Not long ago, a study conducted by Dr. Eric Swanson and his group on 300 individuals who had undergone liposuction came to the conclusion that the treatment not only is beneficial in terms of a relatively safe fat elimination and body contouring but it can also bring down the quantities of blood triglycerides after the operation up to 43%!

Washington University School of Medicine Study Impugnes the Alleged Health Benefits of Liposuction

Yet, things are not always so straightforward on these subtle medical and cosmetic maters. A newer research completed by a scientific team at the Washington University School of Medicine has claimed that, in fact, liposuction carries no special health benefits for the patients who have proceeded to it. Additionally, this latest research revealed that there is no established connection between the popular fat-removal procedure and the reduction in blood pressure and cholesterol levels, and therefore, liposuction cannot actually render significant benefits in terms of protecting against health disorders like diabetes or heart diseases.

Are There Any Actual Health Benefits Connected To Liposuction?

More specifically, the research carried out by the Washington University School of Medicine recruited 15 female individuals carrying excess flab in the abdominal area; of them, 7 had type-2 diabetes while the other 8 were not diabetic. Before the liposuction, those women underwent an insulin-sensitivity test, had their blood pressure and blood lipids analyzed, while also being checked for indications of coronary disease.

After a week’s time, all the participants moved through the liposuction procedure, having a substantial volume of fat removed from their body.

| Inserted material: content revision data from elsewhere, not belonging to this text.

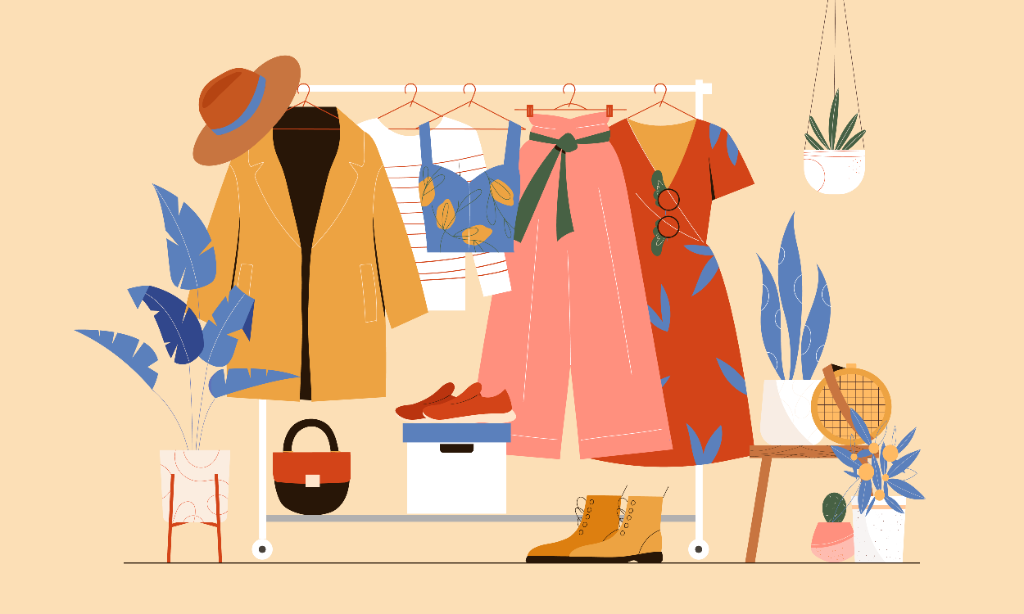
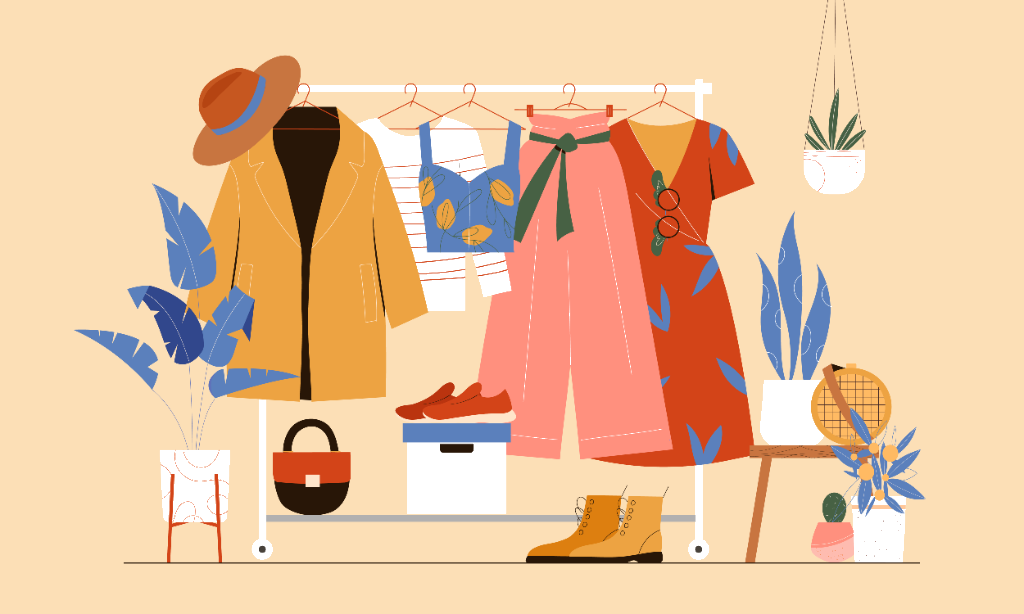
conseils.html: moods 3 cards (Sans tracas / Osez-vous montrer détouré / Slow fashion)
- Card 'Cool, détendu' (hero-street-style.jpeg) supprimée — image répétée ailleurs
- Illustration 'Osez-vous montrer' détourée : fond crème rendu transparent (RGBA)
- Card illustration : fond transparent, gradient sombre désactivé, label en noir
- Grille passe de 4 à 3 colonnes (1 colonne sur mobile)
- Aucune autre page touchée

Changed region(s): [[0.1562, 0.7117, 0.25, 0.8664], [0.7188, 0.6189, 0.8125, 0.7427]]

diff --git a/conseils.html b/conseils.html
@@ -41,16 +41,18 @@
     .advice-collage .zoom-hover:hover img { transform: scale(1.06); }
     .mood-grid {
       display: grid;
-      grid-template-columns: repeat(4, 1fr);
+      grid-template-columns: repeat(3, 1fr);
       gap: 1rem;
       margin-top: 3rem;
     }
     .mood-card { position: relative; border-radius: var(--radius-md); overflow: hidden; aspect-ratio: 3/4; }
     .mood-card img { width: 100%; height: 100%; object-fit: cover; transition: transform 1.2s cubic-bezier(.2,.6,.2,1); }
     .mood-card:hover img { transform: scale(1.06); }
-    /* Illustration horizontale (dressing) : on l'affiche en entier sur fond crème, sans crop */
-    .mood-card--illus { background: #f4ead7; }
-    .mood-card--illus img { object-fit: contain; padding: 1.25rem; }
+    /* Illustration détourée : fond transparent intégré au flux de la page, pas de crop */
+    .mood-card--illus { background: transparent; box-shadow: none; }
+    .mood-card--illus img { object-fit: contain; padding: 1rem; }
+    .mood-card--illus::after { display: none; } /* pas de gradient sombre sur l'illu */
+    .mood-card--illus .mood-label { color: var(--ink, #0A0A0A); }
     .mood-card--illus:hover img { transform: scale(1.04); }
     .mood-card::after {
       content: ""; position: absolute; inset: 0;
@@ -63,7 +65,7 @@
       font-size: 1.15rem;
     }
     @media (max-width: 760px) {
-      .mood-grid { grid-template-columns: repeat(2, 1fr); }
+      .mood-grid { grid-template-columns: 1fr; }
       .advice-collage,
       .advice-collage--duo { grid-template-columns: 1fr; }
       .advice-collage figure:first-child { grid-row: auto; }
@@ -119,10 +121,6 @@
           <div class="mood-card">
             <img src="assets/moods/sans-tracas.jpeg" alt="">
             <span class="mood-label">Sans tracas</span>
-          </div>
-          <div class="mood-card">
-            <img src="assets/hero-street-style.jpeg" alt="">
-            <span class="mood-label">Cool, détendu</span>
           </div>
           <div class="mood-card mood-card--illus">
             <img src="assets/dressing-illustration-osez.png" alt="">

Three months after the operation, new measurements of the above variables were completed, showing a decrease of approximately 20% in the amount of fat taken out, whereas the average Body Mass Index (BMI) reduction was 3.9 points for the diabetic individuals and 2.3 points for the non-diabetic ones.

However, the truly noteworthy aspect of this research is that no indication of reduction in blood pressure, blood lipids and blood glucose levels emerged! Actually, the scientists in charge of the project outlined that, in spite of the sizable reduction in subcutaneous fat, no advantageous health-related results came up, while liposuction had a negligible effect on the amelioration of the metabolic rate, which is often the culprit for fatness. In essence, as outlined by the researchers, “decreasing adipose tissue mass alone will not achieve the metabolic benefits of weight loss”!

Obviously, the whole issue is definitely not a simple one – and more solid groundwork on its benefits is needed. Definitely, liposuction is a truly advanced method of reducing body weight and excess fat, so it may be unreasonable to judge it by a single study, especially when the researchers of the initial study deduced that a substantial decrease in post-operational blood triglycerides had been achieved. So, stay on-line, as more reports and updates are to follow at